The biggest book of this month’s Frankfurt Book Fair may never be published.
Woody Allen’s tell-all memoir, recently offered for sale by his ICM reps, has received bids from U.S. and foreign publishers totaling several million dollars.
But he hasn’t agreed to write it.
The proposal, excerpts of which appeared last week in the New York Post, promised to delve candidly into such tabloid fodder as his relationships with Mia Farrow and her adopted daughter, Soon-Yi Previn, and the lawsuit he brought against his longtime producer, Jean Doumanian.
It also hinted that Allen would write the book only if the price was right. “It’s hard to imagine there’s enough money out there to make me take the time away from film or theater to do it,” he wrote.

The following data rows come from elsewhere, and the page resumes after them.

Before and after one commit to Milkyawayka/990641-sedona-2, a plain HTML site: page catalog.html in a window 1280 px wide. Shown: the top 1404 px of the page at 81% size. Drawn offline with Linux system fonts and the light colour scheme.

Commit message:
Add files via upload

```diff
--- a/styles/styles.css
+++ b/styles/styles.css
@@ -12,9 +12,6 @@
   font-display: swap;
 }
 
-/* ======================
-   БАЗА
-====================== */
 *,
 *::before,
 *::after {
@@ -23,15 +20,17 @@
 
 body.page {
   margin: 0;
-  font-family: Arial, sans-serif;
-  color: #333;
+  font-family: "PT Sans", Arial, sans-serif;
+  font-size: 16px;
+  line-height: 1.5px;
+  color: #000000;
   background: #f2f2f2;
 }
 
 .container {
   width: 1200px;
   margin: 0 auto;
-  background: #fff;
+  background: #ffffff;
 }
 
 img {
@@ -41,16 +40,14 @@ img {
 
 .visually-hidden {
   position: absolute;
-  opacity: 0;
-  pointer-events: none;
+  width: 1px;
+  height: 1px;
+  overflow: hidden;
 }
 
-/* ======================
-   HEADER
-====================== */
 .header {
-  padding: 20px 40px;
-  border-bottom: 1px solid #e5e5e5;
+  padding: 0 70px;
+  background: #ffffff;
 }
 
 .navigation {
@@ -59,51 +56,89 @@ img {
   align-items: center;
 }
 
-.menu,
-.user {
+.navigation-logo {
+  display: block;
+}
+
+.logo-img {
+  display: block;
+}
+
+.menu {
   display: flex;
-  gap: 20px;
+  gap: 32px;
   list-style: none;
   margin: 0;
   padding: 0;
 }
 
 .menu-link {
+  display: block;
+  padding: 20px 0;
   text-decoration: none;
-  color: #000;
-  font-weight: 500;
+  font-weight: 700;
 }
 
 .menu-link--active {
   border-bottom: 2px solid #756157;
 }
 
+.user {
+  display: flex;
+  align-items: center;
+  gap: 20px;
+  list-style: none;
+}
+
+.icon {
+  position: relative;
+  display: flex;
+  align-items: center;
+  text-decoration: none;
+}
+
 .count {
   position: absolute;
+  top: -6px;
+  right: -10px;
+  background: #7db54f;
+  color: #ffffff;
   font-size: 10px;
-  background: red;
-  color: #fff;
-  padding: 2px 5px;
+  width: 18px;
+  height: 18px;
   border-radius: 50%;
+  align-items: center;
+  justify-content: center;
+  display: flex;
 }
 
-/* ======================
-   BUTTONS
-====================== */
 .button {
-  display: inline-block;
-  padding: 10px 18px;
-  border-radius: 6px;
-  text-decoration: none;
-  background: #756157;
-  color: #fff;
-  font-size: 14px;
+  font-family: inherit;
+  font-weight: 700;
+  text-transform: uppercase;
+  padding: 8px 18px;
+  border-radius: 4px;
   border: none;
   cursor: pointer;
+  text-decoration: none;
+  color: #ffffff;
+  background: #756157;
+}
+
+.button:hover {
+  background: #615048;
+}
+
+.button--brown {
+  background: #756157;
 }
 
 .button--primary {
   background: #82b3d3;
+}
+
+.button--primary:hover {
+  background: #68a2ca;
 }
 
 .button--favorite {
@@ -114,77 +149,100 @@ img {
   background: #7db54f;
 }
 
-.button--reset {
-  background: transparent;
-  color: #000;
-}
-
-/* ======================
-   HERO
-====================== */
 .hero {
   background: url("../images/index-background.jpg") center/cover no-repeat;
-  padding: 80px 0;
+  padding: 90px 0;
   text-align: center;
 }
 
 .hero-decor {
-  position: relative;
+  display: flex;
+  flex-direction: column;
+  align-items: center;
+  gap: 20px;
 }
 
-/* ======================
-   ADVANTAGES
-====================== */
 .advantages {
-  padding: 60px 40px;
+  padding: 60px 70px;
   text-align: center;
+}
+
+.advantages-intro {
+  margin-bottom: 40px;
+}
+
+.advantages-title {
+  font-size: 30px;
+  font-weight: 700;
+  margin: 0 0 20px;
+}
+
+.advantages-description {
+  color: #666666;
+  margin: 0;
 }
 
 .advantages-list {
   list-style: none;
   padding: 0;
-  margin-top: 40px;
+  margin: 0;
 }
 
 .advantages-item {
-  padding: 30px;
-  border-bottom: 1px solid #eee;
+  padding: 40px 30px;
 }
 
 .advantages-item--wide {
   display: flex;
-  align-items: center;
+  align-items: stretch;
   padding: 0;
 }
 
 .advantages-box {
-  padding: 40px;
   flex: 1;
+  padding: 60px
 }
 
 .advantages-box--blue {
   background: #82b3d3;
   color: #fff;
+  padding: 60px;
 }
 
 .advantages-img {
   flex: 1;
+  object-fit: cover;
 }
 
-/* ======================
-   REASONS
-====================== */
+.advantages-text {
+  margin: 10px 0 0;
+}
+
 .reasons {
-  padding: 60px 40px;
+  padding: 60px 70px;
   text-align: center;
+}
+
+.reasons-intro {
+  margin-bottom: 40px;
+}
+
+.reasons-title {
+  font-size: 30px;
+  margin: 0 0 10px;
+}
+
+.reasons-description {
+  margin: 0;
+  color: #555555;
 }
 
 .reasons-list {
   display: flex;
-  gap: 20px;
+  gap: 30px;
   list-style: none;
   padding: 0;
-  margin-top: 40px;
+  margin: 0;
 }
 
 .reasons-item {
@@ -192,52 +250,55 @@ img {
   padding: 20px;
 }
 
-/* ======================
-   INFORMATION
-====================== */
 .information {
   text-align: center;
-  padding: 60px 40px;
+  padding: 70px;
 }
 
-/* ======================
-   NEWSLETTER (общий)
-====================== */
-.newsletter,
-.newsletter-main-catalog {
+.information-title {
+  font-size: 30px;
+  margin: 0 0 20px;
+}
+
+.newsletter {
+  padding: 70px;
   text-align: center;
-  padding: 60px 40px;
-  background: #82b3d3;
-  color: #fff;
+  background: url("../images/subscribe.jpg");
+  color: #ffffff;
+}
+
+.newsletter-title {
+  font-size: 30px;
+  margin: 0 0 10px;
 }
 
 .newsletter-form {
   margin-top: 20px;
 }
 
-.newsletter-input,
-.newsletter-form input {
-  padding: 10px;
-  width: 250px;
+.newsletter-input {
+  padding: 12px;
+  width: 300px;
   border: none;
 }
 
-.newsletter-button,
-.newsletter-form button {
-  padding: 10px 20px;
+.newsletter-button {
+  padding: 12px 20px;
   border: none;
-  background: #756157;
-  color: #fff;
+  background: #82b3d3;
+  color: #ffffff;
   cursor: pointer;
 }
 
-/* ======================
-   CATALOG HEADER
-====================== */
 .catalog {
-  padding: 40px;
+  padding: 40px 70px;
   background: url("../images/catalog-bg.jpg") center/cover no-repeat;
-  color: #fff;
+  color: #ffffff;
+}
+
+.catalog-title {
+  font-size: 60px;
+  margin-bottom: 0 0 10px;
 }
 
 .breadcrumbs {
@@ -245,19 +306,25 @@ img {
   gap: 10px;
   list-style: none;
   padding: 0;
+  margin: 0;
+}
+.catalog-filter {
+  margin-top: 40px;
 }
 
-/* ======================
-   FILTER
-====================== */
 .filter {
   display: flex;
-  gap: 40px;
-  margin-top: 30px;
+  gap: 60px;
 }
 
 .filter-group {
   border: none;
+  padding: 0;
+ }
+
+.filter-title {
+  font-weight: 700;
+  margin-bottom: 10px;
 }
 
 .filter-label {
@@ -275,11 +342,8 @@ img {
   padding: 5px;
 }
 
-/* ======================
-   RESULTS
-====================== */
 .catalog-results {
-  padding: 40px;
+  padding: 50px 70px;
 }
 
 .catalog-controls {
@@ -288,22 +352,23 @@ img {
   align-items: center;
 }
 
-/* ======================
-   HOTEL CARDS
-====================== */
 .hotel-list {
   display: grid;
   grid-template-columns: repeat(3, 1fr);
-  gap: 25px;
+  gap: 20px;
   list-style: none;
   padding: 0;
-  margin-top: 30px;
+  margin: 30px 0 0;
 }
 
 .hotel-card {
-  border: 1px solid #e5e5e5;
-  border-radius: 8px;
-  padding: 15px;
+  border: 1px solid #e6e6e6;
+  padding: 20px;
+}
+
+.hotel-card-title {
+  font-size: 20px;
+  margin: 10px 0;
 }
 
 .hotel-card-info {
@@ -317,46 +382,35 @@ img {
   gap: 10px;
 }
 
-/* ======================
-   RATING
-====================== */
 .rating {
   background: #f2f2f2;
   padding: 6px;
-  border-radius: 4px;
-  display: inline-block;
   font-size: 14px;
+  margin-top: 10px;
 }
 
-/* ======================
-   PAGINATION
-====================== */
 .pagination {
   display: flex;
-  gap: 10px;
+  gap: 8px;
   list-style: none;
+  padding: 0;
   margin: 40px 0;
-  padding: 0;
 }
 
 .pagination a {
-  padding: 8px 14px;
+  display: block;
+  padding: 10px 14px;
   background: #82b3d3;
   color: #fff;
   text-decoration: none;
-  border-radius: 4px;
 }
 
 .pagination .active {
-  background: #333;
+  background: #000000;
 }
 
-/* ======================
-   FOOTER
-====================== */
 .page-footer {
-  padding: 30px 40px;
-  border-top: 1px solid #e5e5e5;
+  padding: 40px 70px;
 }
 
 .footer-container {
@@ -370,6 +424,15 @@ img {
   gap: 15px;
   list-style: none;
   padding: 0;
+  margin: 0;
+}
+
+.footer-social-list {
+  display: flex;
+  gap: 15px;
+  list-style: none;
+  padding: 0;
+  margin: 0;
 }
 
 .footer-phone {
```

Allen remains popular in Europe, though the U.S. box office appeal of his films has fallen sharply in recent years. “Anything Else,” the last film to emerge from a three-picture production deal at DreamWorks, has grossed just $3.2 million.
The proposal was timed to capitalize on Allen’s overseas popularity. It was hotly discussed at the Frankfurt Book Fair, receiving offers from HarperCollins U.K. and France’s Laffont. His reps were said to be close to deals for Spanish and Italian rights.

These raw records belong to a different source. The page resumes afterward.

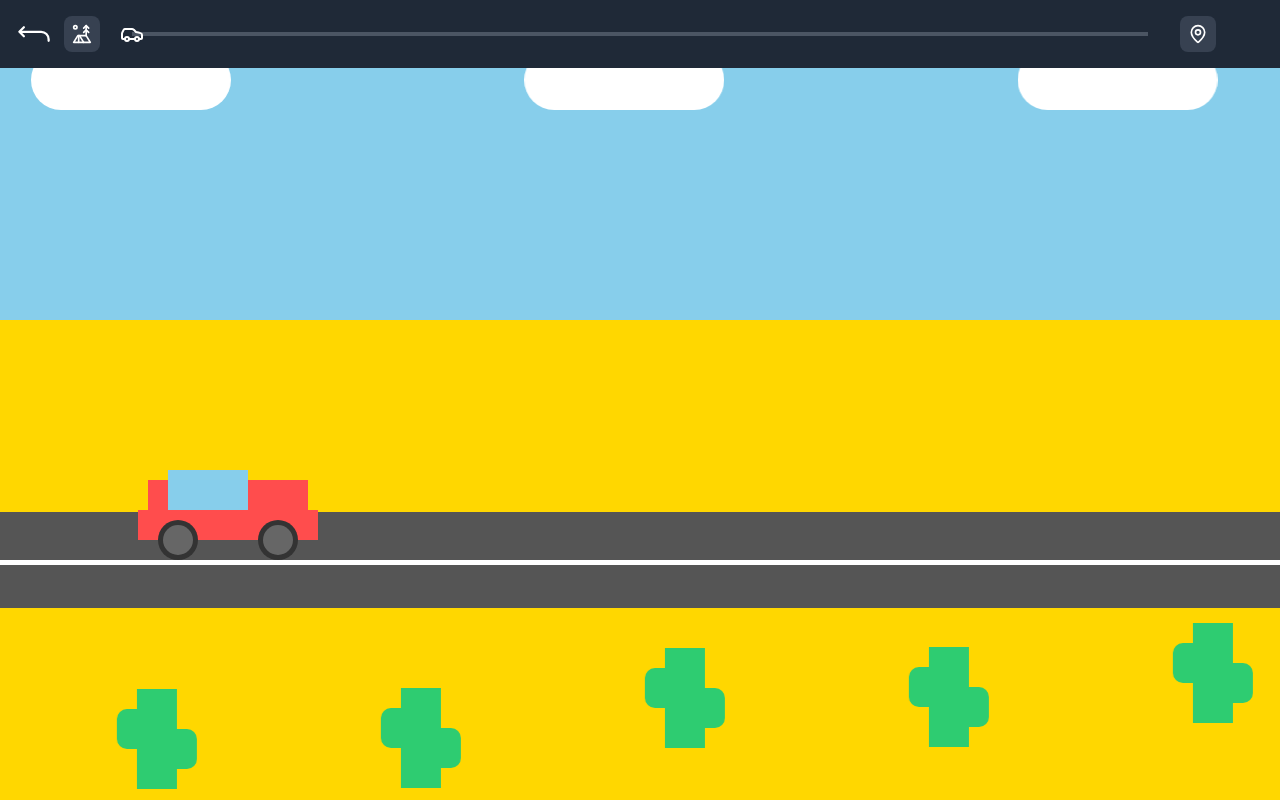
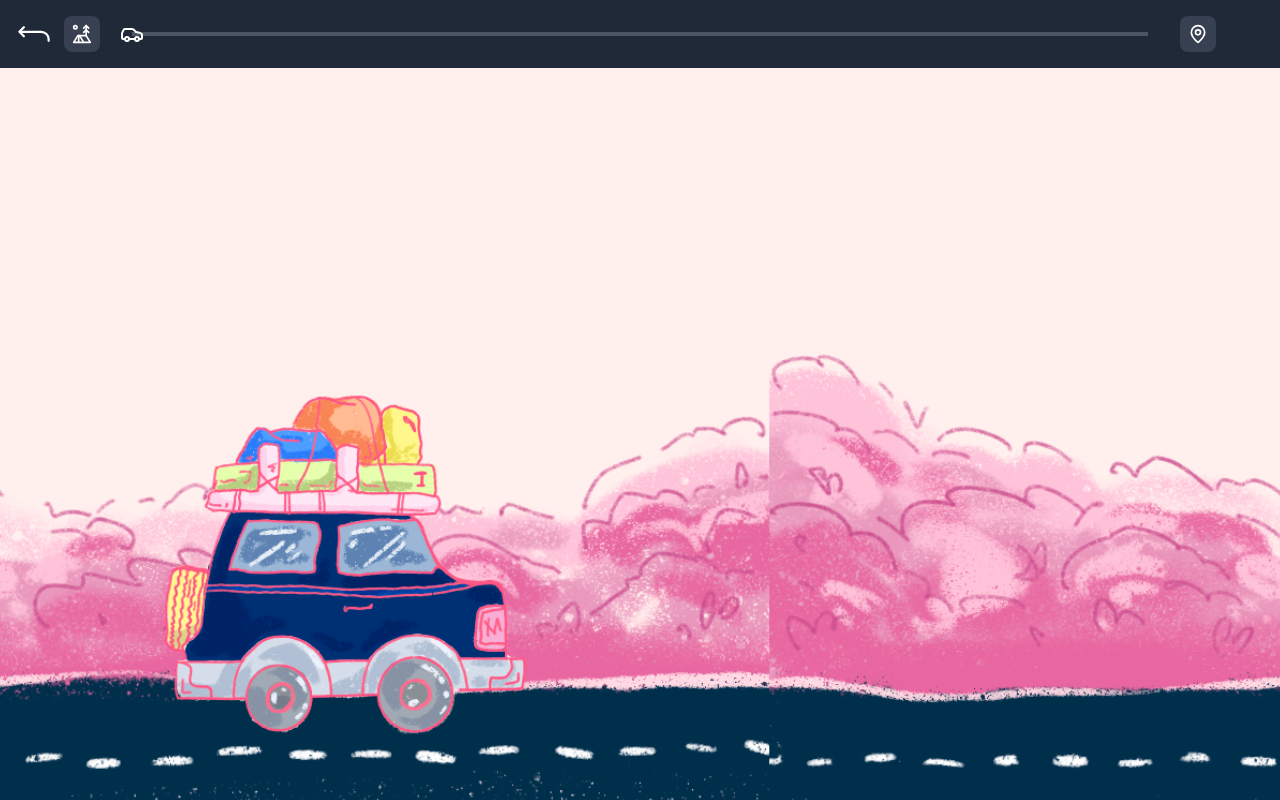
Before and after one commit to denniwang/IssueExpress, a Next.js app: page /protected/tickets in a window 1280 px wide. Built offline with nearby package versions, Linux system fonts and the light colour scheme.

Commit message:
updated new ticket page

```diff
--- a/app/components/Ticket.tsx
+++ b/app/components/Ticket.tsx
@@ -122,11 +122,11 @@ const Ticket: React.FC<TicketProps> = ({
 
       <div className="relative">
         <div
-          className={`absolute top-0 left-1/2 transform -translate-x-1/2 ${isSummary ? "bg-amber-50" : "bg-[#87ceeb]"} w-10 h-5 rounded-b-full`}
+          className={`absolute top-0 left-1/2 transform -translate-x-1/2 ${isSummary ? "bg-amber-50" : "bg-[#FFEFED]"} w-10 h-5 rounded-b-full`}
         ></div>
         <div className="border-l-2 border-dashed border-black h-full mx-6"></div>
         <div
-          className={`absolute bottom-0 left-1/2 transform -translate-x-1/2 ${isSummary ? "bg-amber-50" : "bg-[#ffd700]"} w-10 h-5 rounded-t-full`}
+          className={`absolute bottom-0 left-1/2 transform -translate-x-1/2 ${isSummary ? "bg-amber-50" : "bg-[#FFEFED]"} w-10 h-5 rounded-t-full`}
         ></div>
       </div>
 
--- a/app/protected/tickets/components/Background.tsx
+++ /dev/null
@@ -1,47 +0,0 @@
-"use client";
-
-import styles from "./DesertDrive.module.css";
-import AssetCar from "./Car";
-import { useEffect, useState } from "react";
-
-interface BackgroundProps {
-  carAnimationClass: string;
-}
-
-export default function Background({ carAnimationClass }: BackgroundProps) {
-  const [cactusHeights, setCactusHeight] = useState<string[]>([]);
-
-  useEffect(() => {
-    setCactusHeight(
-      Array.from({ length: 5 }, () => Math.floor(Math.random() * 100) + "px")
-    );
-  }, []);
-
-  return (
-    <div>
-      <div className={styles.sky}>
-        <div className={styles.cloud}></div>
-        <div className={styles.cloud} style={{ animationDelay: "-15s" }}></div>
-        <div className={styles.cloud} style={{ animationDelay: "-30s" }}></div>
-      </div>
-      <div className={styles.desert}>
-        <div className={styles.cactusContainer}>
-          {Array.from({ length: 5 }).map((_, index) => (
-            <div
-              key={index}
-              className={styles.cactus}
-              style={{
-                bottom: cactusHeights[index],
-                animationDelay: `${-index * 12}s`,
-              }}
-            ></div>
-          ))}
-        </div>
-        <div className={styles.road}></div>
-      </div>
-      <div className={`${styles.car} ${carAnimationClass}`}>
-        <AssetCar />
-      </div>
-    </div>
-  );
-}
--- a/app/protected/tickets/components/DesertDrive.module.css
+++ b/app/protected/tickets/components/DesertDrive.module.css
@@ -3,20 +3,46 @@
   height: 100vh;
   overflow: hidden;
   position: relative;
+  background-image: url("/ticketbg.png");
+  background-size: cover; /* Ensures it stretches to fit the screen */
+  background-repeat: repeat-x;
+  animation: slide 20s linear infinite;
+
 }
+
+.bg {
+  width: 100%;
+  height: 100vh;
+  overflow: hidden;
+  position: relative;
+  background-repeat:no-repeat;
+  background-size: cover;
+  background-image: url("/car.png");
+
+}
+
+@keyframes slide {
+  from {
+    background-position: 0 0;
+  }
+  to {
+    background-position: -100vw 0;
+  }
+}
+
 
 .sky {
   position: absolute;
   top: 0;
   left: 0;
   right: 0;
-  height: 40%;
-  background-color: #87ceeb;
+  height: 70%;
+  background-color: #F7E3E1;
 }
 
 .desert {
   position: absolute;
-  top: 40%;
+  top: 70%;
   left: 0;
   right: 0;
   bottom: 0;
--- a/app/protected/tickets/components/DesertDrive.tsx
+++ b/app/protected/tickets/components/DesertDrive.tsx
@@ -6,7 +6,6 @@ import { useState, useEffect } from "react";
 import { tickets as defaultTickets, Ticket } from "../types";
 import { TentTree, Car, MapPin } from "lucide-react";
 import { useRouter } from "next/navigation";
-import Background from "./Background";
 import TicketComponent from "@/app/components/Ticket";
 
 const DesertDrive: React.FC = () => {
@@ -164,9 +163,9 @@ const DesertDrive: React.FC = () => {
           </div>
         </div>
       </div>
+      <div className={styles.bg}>
 
-      <Background carAnimationClass={carAnimationClass} />
-
+      </div>
       {/* Render current ticket */}
       {currentTicket && showTicket && (
         <div className={`${styles.ticketApprovalContainer} ${animationClass}`}>
```
Also changed, not shown: public/car.png (added), public/ticketbg.png (added).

But the foreign publishing contracts were likely contingent on a U.S. publishing deal. Last week, such a deal appeared to be imminent. Riverhead Books, an imprint of Putnam Penguin, topped several competing offers with a bid of $3 million for U.S. rights. Allen would probably need to sell several hundred thousand copies of the book to earn out such a high advance.

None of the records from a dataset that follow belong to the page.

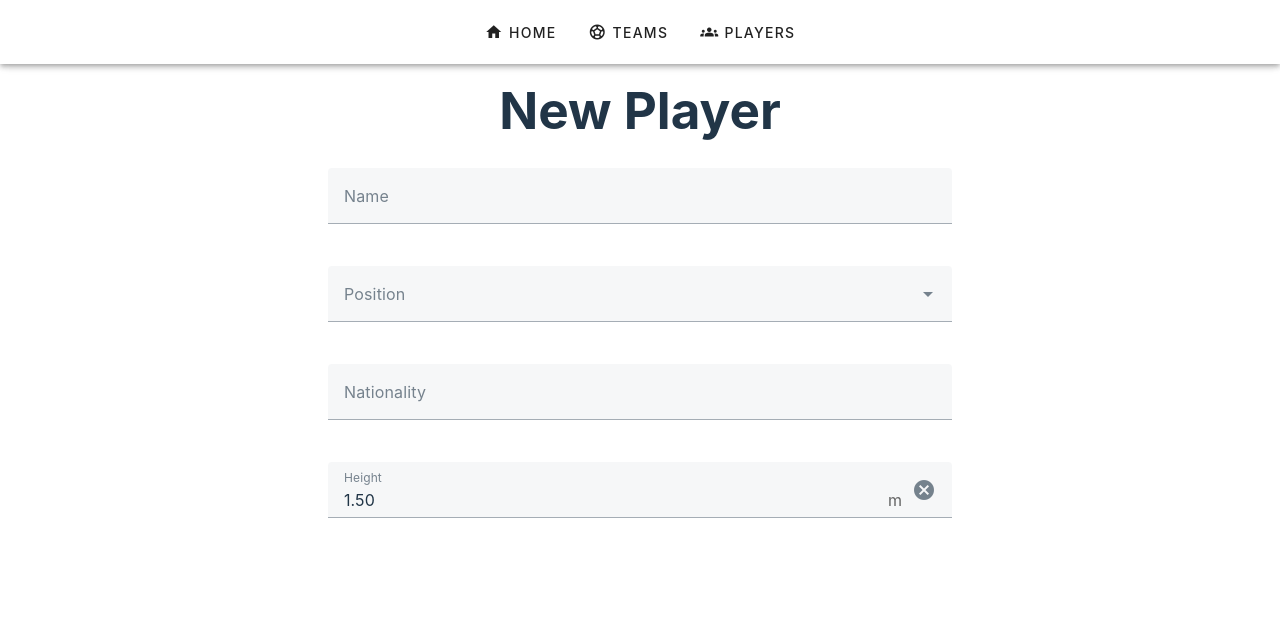
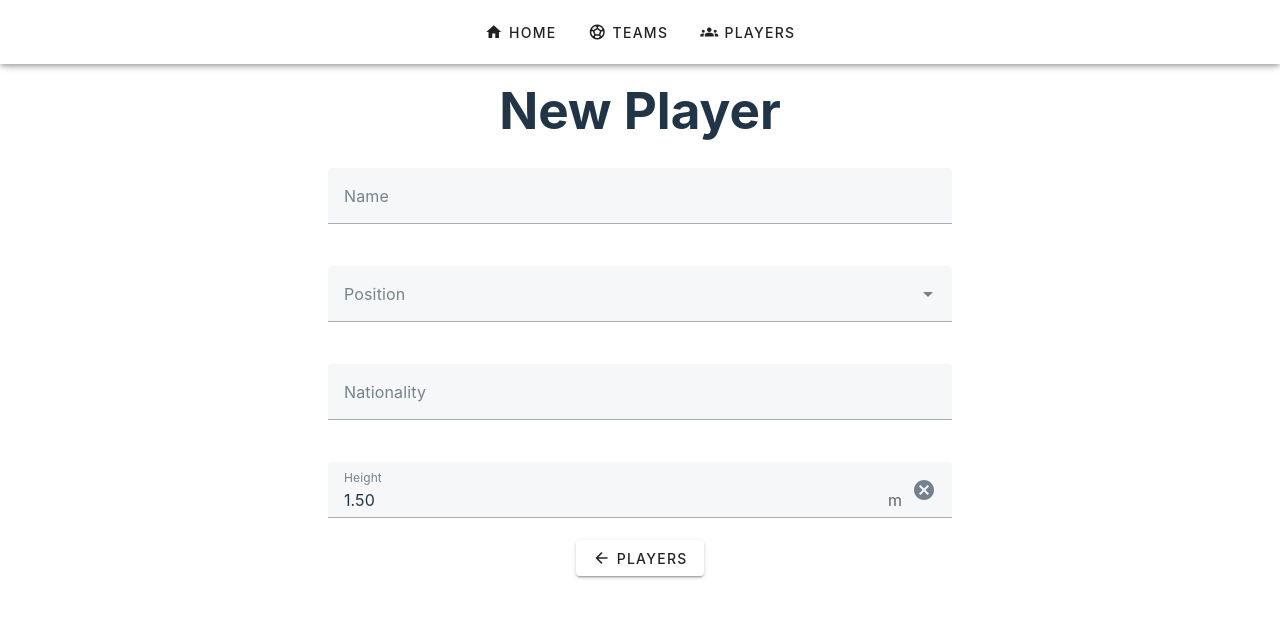
Before and after one commit to marcimerca/Football-Team-Building, a Vue app: page /players/new in a window 1280 px wide. Shown: the top 618 px of the page. Built offline with nearby package versions, Linux system fonts and the light colour scheme; no server answers; the database is empty.

Commit message:
add button

```diff
--- a/src/views/NewPlayer.vue
+++ b/src/views/NewPlayer.vue
@@ -1,6 +1,8 @@
 <script setup>
 import { Database } from "../services/database";
 import { ref } from "vue";
+import { useRouter } from "vue-router";
+const router = useRouter();
 const players = ref([]);
 const getPlayers = async () => {
   players.value = await Database.Players.get();
@@ -34,6 +36,9 @@ getPlayers();
       model-value="1.50"
     ></v-text-field>
   </div>
+  <v-btn @click="router.push(`/players`)">
+    <v-icon icon="md:arrow_back" style="margin-right: 5px" /> Players
+  </v-btn>
 </template>
 
 <style scoped>
```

But Allen spokeswoman Leslee Dart told Daily Variety that he wasn’t close to a deal with Riverhead Books. “This was completely his agents’ idea,” Dart told the Associated Press on Saturday. “Many times over the past two to three years, they’ve asked him to write his memoirs and he said he wasn’t interested. They then told him they could get a phenomenal amount of money for it, and he said that for a phenomenal amount of money he could see if he could get interested.”
A Penguin Group spokesman did not return calls from Daily Variety.
It’s not unprecedented for a celebrity to dip his or her toes in the book world and get cold feet. For years, rumors circulated at the Frankfurt Book Fair that Greta Garbo would offer her autobiography for sale. She never did. Oprah Winfrey promised years ago to publish her autobio with Knopf; she later withdrew the offer. But she did hand Knopf the next best thing — a book contract with her personal chef. “In the Kitchen With Rosie” sold 6 million copies in hardcover.